### DIRECTIONS
Look for the word "span" in the entries below, then copy every line that has it.
━━ SOURCE DATA
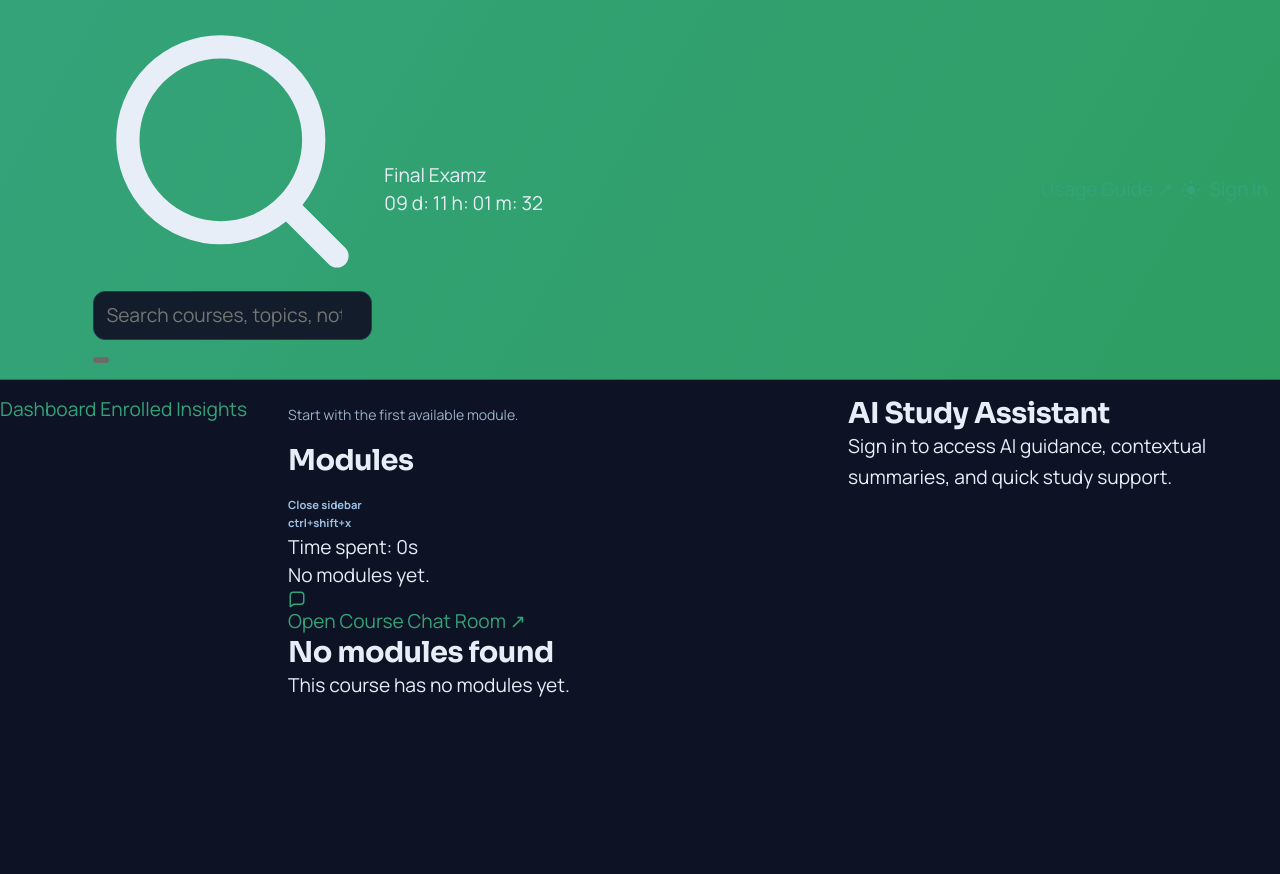
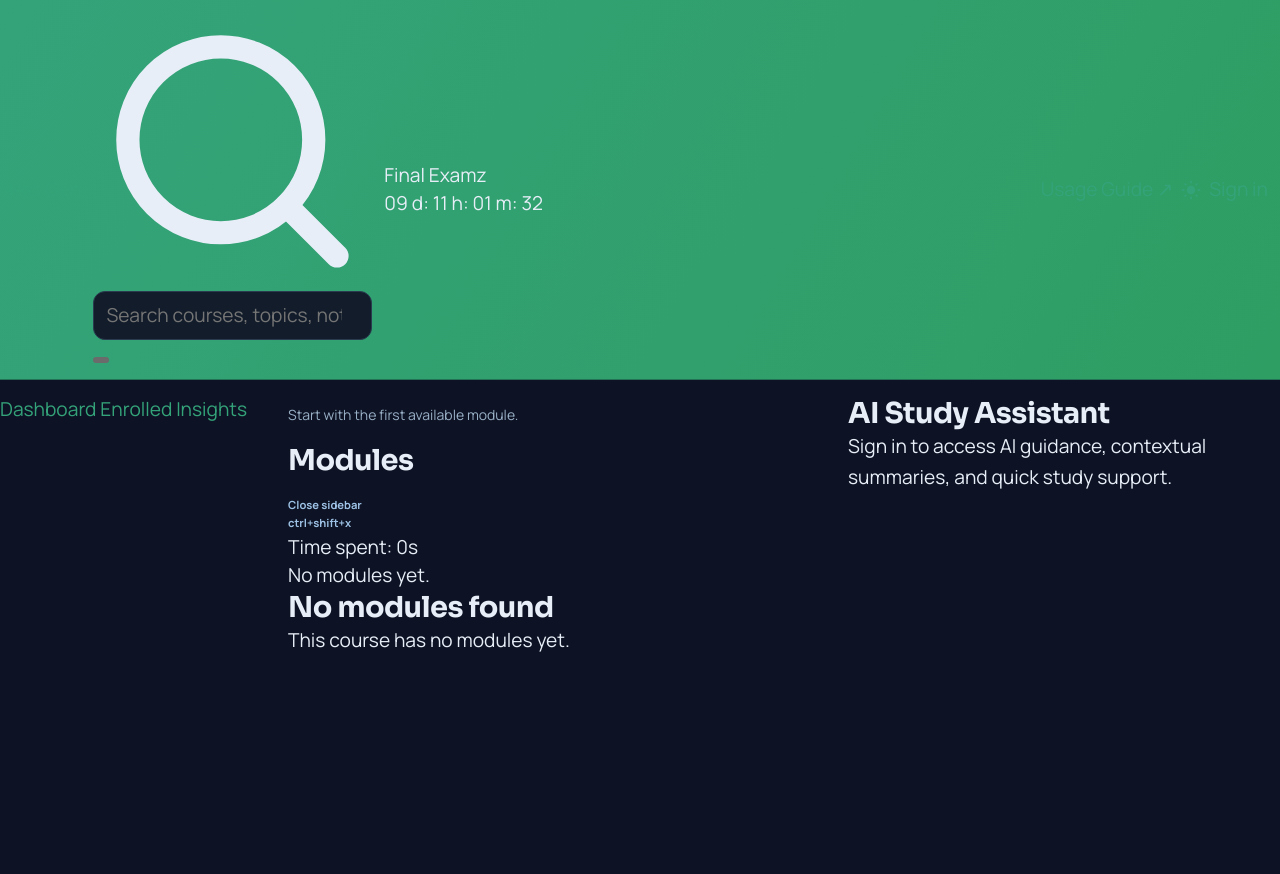
Before and after one commit to worku404/elearning-private, a Django app: template edu/students/templates/students/course/detail.html in a window 1280 px wide. Shown: the top 874 px of the page. Run offline with Django 5.2, Linux system fonts and the light colour scheme; the template is opened without the code that fills it, so the values that code supplies are empty; parts of the project's set-up code (start-up, migrations or seed data) failed here and were passed over; some libraries are stand-ins or nearby versions.

Commit message:
Update student course detail page and related views

```diff
--- a/edu/students/templates/students/course/detail.html
+++ b/edu/students/templates/students/course/detail.html
@@ -85,18 +85,6 @@
                     {% empty %}
                         <li class="c-module-item">No modules yet.</li>
                     {% endfor %}
-                    <a href="{% url 'chat:course_chat_room' object.id %}" class="course-chat-link" aria-label="Open course chat room">
-                    <span class="course-chat-link__icon" aria-hidden="true">
-                        <svg viewBox="0 0 24 24" width="18" height="18" fill="none" stroke="currentColor" stroke-width="2" stroke-linecap="round" stroke-linejoin="round">
-                        <path d="M21 15a4 4 0 0 1-4 4H8l-5 3V7a4 4 0 0 1 4-4h10a4 4 0 0 1 4 4z"></path>
-                        </svg>
-                    </span>
-                    <span class="course-chat-link__text">
-                        <span class="course-chat-link__title">Open Course Chat Room</span>
-                        <span class="course-chat-link__path"></span>
-                    </span>
-                    <span class="course-chat-link__arrow" aria-hidden="true">↗</span>
-                    </a>
                 </ul>
             </aside>
 
--- a/edu/students/views.py
+++ b/edu/students/views.py
@@ -317,6 +317,7 @@ class StudentCourseDetailView(LoginRequiredMixin, DetailView):
         context["course_progress"] = course_progress
         context["course_progress_percent"] = round(course_progress.progress_percent, 2)
         context["course_completed"] = course_progress.completed
+        context["current_course_id"] = course.id
         return context
 
 class MarkModuleCompleteView(LoginRequiredMixin, View):
```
━━━━
### YOUR RESPONSE
-                    <span class="course-chat-link__icon" aria-hidden="true">
-                    </span>
-                    <span class="course-chat-link__text">
-                        <span class="course-chat-link__title">Open Course Chat Room</span>
-                        <span class="course-chat-link__path"></span>
-                    </span>
-                    <span class="course-chat-link__arrow" aria-hidden="true">↗</span>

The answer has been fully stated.